Type out the listing below exactly. Pictures stay out of it.

* * *

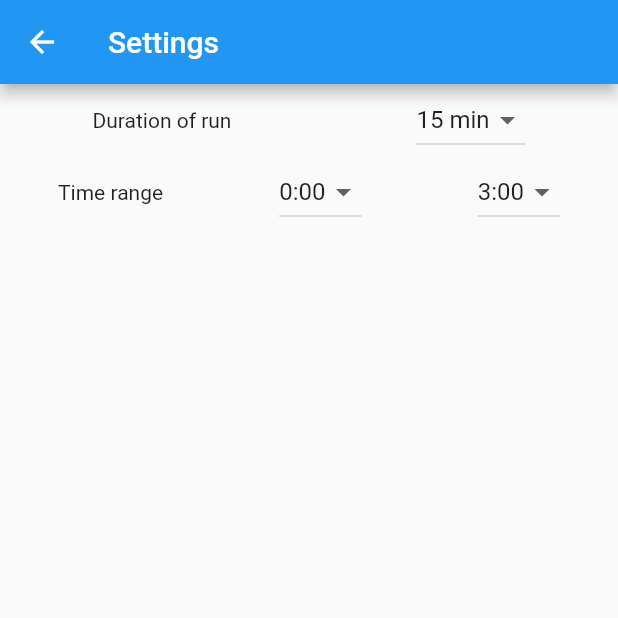
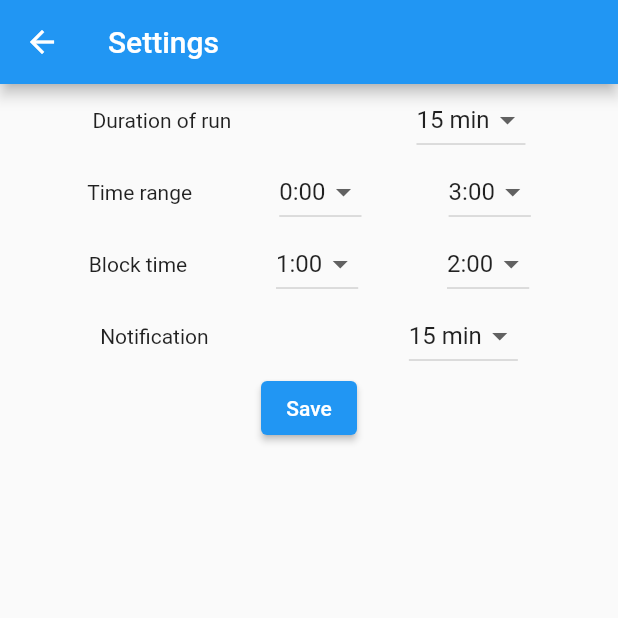
Before and after one commit to OlgaSe/Runtime, a Flutter app: the SettingsScreen screen opened directly, on a phone screen of 412 x 824 dp, the top half of it. Run offline on Flutter 3.47's test engine with Material 2 defaults, Android fonts, the light colour scheme and no system bars; our stand-ins replace geolocator; network calls fail.

Commit message:
Setting page: added all dropdown buttons and save button without onPress action

```diff
--- a/lib/screens/settings.dart
+++ b/lib/screens/settings.dart
@@ -10,6 +10,10 @@ class _SettingsScreenState extends State<SettingsScreen> {
   String selectedDuration = '15 min';
   String selectedRangeStart = '0:00';
   String selectedRangeEnd = '3:00';
+  String selectedBlockRangeStart = '1:00';
+  String selectedBlockRangeEnd = '2:00';
+  String selectedNotification = '15 min';
+
 
   List<DropdownMenuItem> getDropDownItems() {
     List<DropdownMenuItem<String>> dropdownItems = [];
@@ -32,6 +36,7 @@ class _SettingsScreenState extends State<SettingsScreen> {
       ),
       body: Container(
           child: Column(
+            mainAxisAlignment: MainAxisAlignment.start,
               children: <Widget>[
             Row(
               mainAxisAlignment: MainAxisAlignment.spaceAround,
@@ -54,7 +59,7 @@ class _SettingsScreenState extends State<SettingsScreen> {
               ],
             ),
                 Row(
-                  mainAxisAlignment: MainAxisAlignment.spaceAround,
+                  mainAxisAlignment: MainAxisAlignment.spaceEvenly,
                   children: <Widget>[
                     Text('Time range'),
                     DropdownButton<String>(
@@ -75,6 +80,49 @@ class _SettingsScreenState extends State<SettingsScreen> {
                         }),
               ],
             ),
+                Row(
+                  mainAxisAlignment: MainAxisAlignment.spaceEvenly,
+                  children: <Widget>[
+                    Text('Block time'),
+                    DropdownButton<String>(
+                        value: selectedBlockRangeStart,
+                        items: getDropDownItems(),
+                        onChanged: (value) {
+                          setState(() {
+                            selectedBlockRangeStart = value;
+                          });
+                        }),
+                    DropdownButton<String>(
+                        value: selectedBlockRangeEnd,
+                        items: getDropDownItems(),
+                        onChanged: (value) {
+                          setState(() {
+                            selectedBlockRangeEnd = value;
+                          });
+                        }),
+                  ],
+                ),
+                Row(
+                  mainAxisAlignment: MainAxisAlignment.spaceAround,
+                  children: <Widget>[
+                    Text('Notification'),
+                    DropdownButton<String>(
+                        value: selectedNotification,
+                        items: <String>['15 min', '30 min', '45 min', '60 min']
+                            .map((String value) {
+                          return new DropdownMenuItem<String>(
+                            value: value,
+                            child: Text(value),
+                          );
+                        }).toList(),
+                        onChanged: (value) {
+                          setState(() {
+                            selectedNotification = value;
+                          });
+                        }),
+                  ],
+                ),
+                ElevatedButton(onPressed: () {}, child: Text('Save')),
       ])),
     );
   }
```
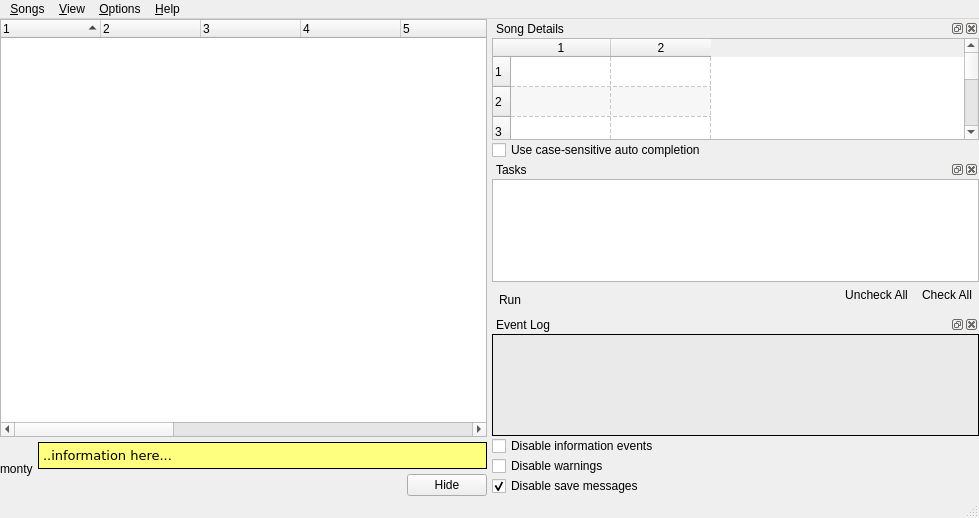
Qt form uman/src/QUMainWindow.ui (UltraStar-Deluxe/UltraStar-Manager) before a commit.
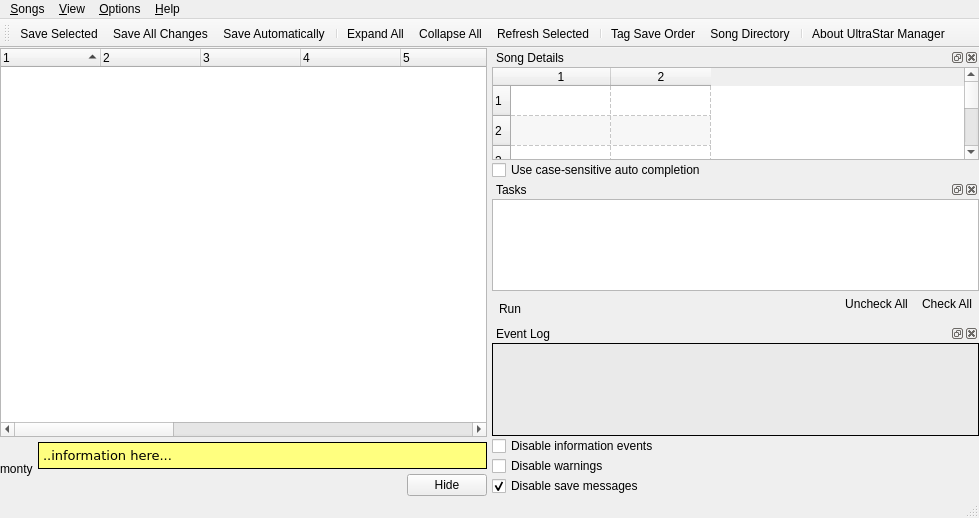
The same form after that commit. Icons and pictures are not drawn. Custom widgets are drawn as their Qt base class.

```diff
--- a/uman/src/QUMainWindow.ui
+++ b/uman/src/QUMainWindow.ui
@@ -823,6 +823,41 @@
    <addaction name="menuAbout_Qt" />
   </widget>
   <widget class="QStatusBar" name="statusbar" />
+  <widget class="QToolBar" name="toolBar" >
+   <property name="windowTitle" >
+    <string>Toolbar</string>
+   </property>
+   <property name="movable" >
+    <bool>true</bool>
+   </property>
+   <property name="iconSize" >
+    <size>
+     <width>16</width>
+     <height>16</height>
+    </size>
+   </property>
+   <property name="floatable" >
+    <bool>true</bool>
+   </property>
+   <attribute name="toolBarArea" >
+    <enum>TopToolBarArea</enum>
+   </attribute>
+   <attribute name="toolBarBreak" >
+    <bool>false</bool>
+   </attribute>
+   <addaction name="actionSaveSelected" />
+   <addaction name="actionSaveAll" />
+   <addaction name="actionAutoSave" />
+   <addaction name="separator" />
+   <addaction name="actionExpandAll" />
+   <addaction name="actionCollapseAll" />
+   <addaction name="actionRefreshSelected" />
+   <addaction name="separator" />
+   <addaction name="actionTagSaveOrder" />
+   <addaction name="actionChangeSongDirectory" />
+   <addaction name="separator" />
+   <addaction name="actionUman" />
+  </widget>
   <action name="actionQt" >
    <property name="text" >
     <string>About &amp;Qt...</string>
```
Left out of the diff: 3 changed lines with no effect on the pictures.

* * *

» **TASK SOLUTION**:
Before and after one commit to OlgaSe/Runtime, a Flutter app: the SettingsScreen screen opened directly, on a phone screen of 412 x 824 dp, the top half of it. Run offline on Flutter 3.47's test engine with Material 2 defaults, Android fonts, the light colour scheme and no system bars; our stand-ins replace geolocator; network calls fail.

Commit message:
Setting page: added all dropdown buttons and save button without onPress action

```diff
--- a/lib/screens/settings.dart
+++ b/lib/screens/settings.dart
@@ -10,6 +10,10 @@ class _SettingsScreenState extends State<SettingsScreen> {
   String selectedDuration = '15 min';
   String selectedRangeStart = '0:00';
   String selectedRangeEnd = '3:00';
+  String selectedBlockRangeStart = '1:00';
+  String selectedBlockRangeEnd = '2:00';
+  String selectedNotification = '15 min';
+
 
   List<DropdownMenuItem> getDropDownItems() {
     List<DropdownMenuItem<String>> dropdownItems = [];
@@ -32,6 +36,7 @@ class _SettingsScreenState extends State<SettingsScreen> {
       ),
       body: Container(
           child: Column(
+            mainAxisAlignment: MainAxisAlignment.start,
               children: <Widget>[
             Row(
               mainAxisAlignment: MainAxisAlignment.spaceAround,
@@ -54,7 +59,7 @@ class _SettingsScreenState extends State<SettingsScreen> {
               ],
             ),
                 Row(
-                  mainAxisAlignment: MainAxisAlignment.spaceAround,
+                  mainAxisAlignment: MainAxisAlignment.spaceEvenly,
                   children: <Widget>[
                     Text('Time range'),
                     DropdownButton<String>(
@@ -75,6 +80,49 @@ class _SettingsScreenState extends State<SettingsScreen> {
                         }),
               ],
             ),
+                Row(
+                  mainAxisAlignment: MainAxisAlignment.spaceEvenly,
+                  children: <Widget>[
+                    Text('Block time'),
+                    DropdownButton<String>(
+                        value: selectedBlockRangeStart,
+                        items: getDropDownItems(),
+                        onChanged: (value) {
+                          setState(() {
+                            selectedBlockRangeStart = value;
+                          });
+                        }),
+                    DropdownButton<String>(
+                        value: selectedBlockRangeEnd,
+                        items: getDropDownItems(),
+                        onChanged: (value) {
+                          setState(() {
+                            selectedBlockRangeEnd = value;
+                          });
+                        }),
+                  ],
+                ),
+                Row(
+                  mainAxisAlignment: MainAxisAlignment.spaceAround,
+                  children: <Widget>[
+                    Text('Notification'),
+                    DropdownButton<String>(
+                        value: selectedNotification,
+                        items: <String>['15 min', '30 min', '45 min', '60 min']
+                            .map((String value) {
+                          return new DropdownMenuItem<String>(
+                            value: value,
+                            child: Text(value),
+                          );
+                        }).toList(),
+                        onChanged: (value) {
+                          setState(() {
+                            selectedNotification = value;
+                          });
+                        }),
+                  ],
+                ),
+                ElevatedButton(onPressed: () {}, child: Text('Save')),
       ])),
     );
   }
```
Qt form uman/src/QUMainWindow.ui (UltraStar-Deluxe/UltraStar-Manager) before a commit.
The same form after that commit. Icons and pictures are not drawn. Custom widgets are drawn as their Qt base class.

```diff
--- a/uman/src/QUMainWindow.ui
+++ b/uman/src/QUMainWindow.ui
@@ -823,6 +823,41 @@
    <addaction name="menuAbout_Qt" />
   </widget>
   <widget class="QStatusBar" name="statusbar" />
+  <widget class="QToolBar" name="toolBar" >
+   <property name="windowTitle" >
+    <string>Toolbar</string>
+   </property>
+   <property name="movable" >
+    <bool>true</bool>
+   </property>
+   <property name="iconSize" >
+    <size>
+     <width>16</width>
+     <height>16</height>
+    </size>
+   </property>
+   <property name="floatable" >
+    <bool>true</bool>
+   </property>
+   <attribute name="toolBarArea" >
+    <enum>TopToolBarArea</enum>
+   </attribute>
+   <attribute name="toolBarBreak" >
+    <bool>false</bool>
+   </attribute>
+   <addaction name="actionSaveSelected" />
+   <addaction name="actionSaveAll" />
+   <addaction name="actionAutoSave" />
+   <addaction name="separator" />
+   <addaction name="actionExpandAll" />
+   <addaction name="actionCollapseAll" />
+   <addaction name="actionRefreshSelected" />
+   <addaction name="separator" />
+   <addaction name="actionTagSaveOrder" />
+   <addaction name="actionChangeSongDirectory" />
+   <addaction name="separator" />
+   <addaction name="actionUman" />
+  </widget>
   <action name="actionQt" >
    <property name="text" >
     <string>About &amp;Qt...</string>
```
Left out of the diff: 3 changed lines with no effect on the pictures.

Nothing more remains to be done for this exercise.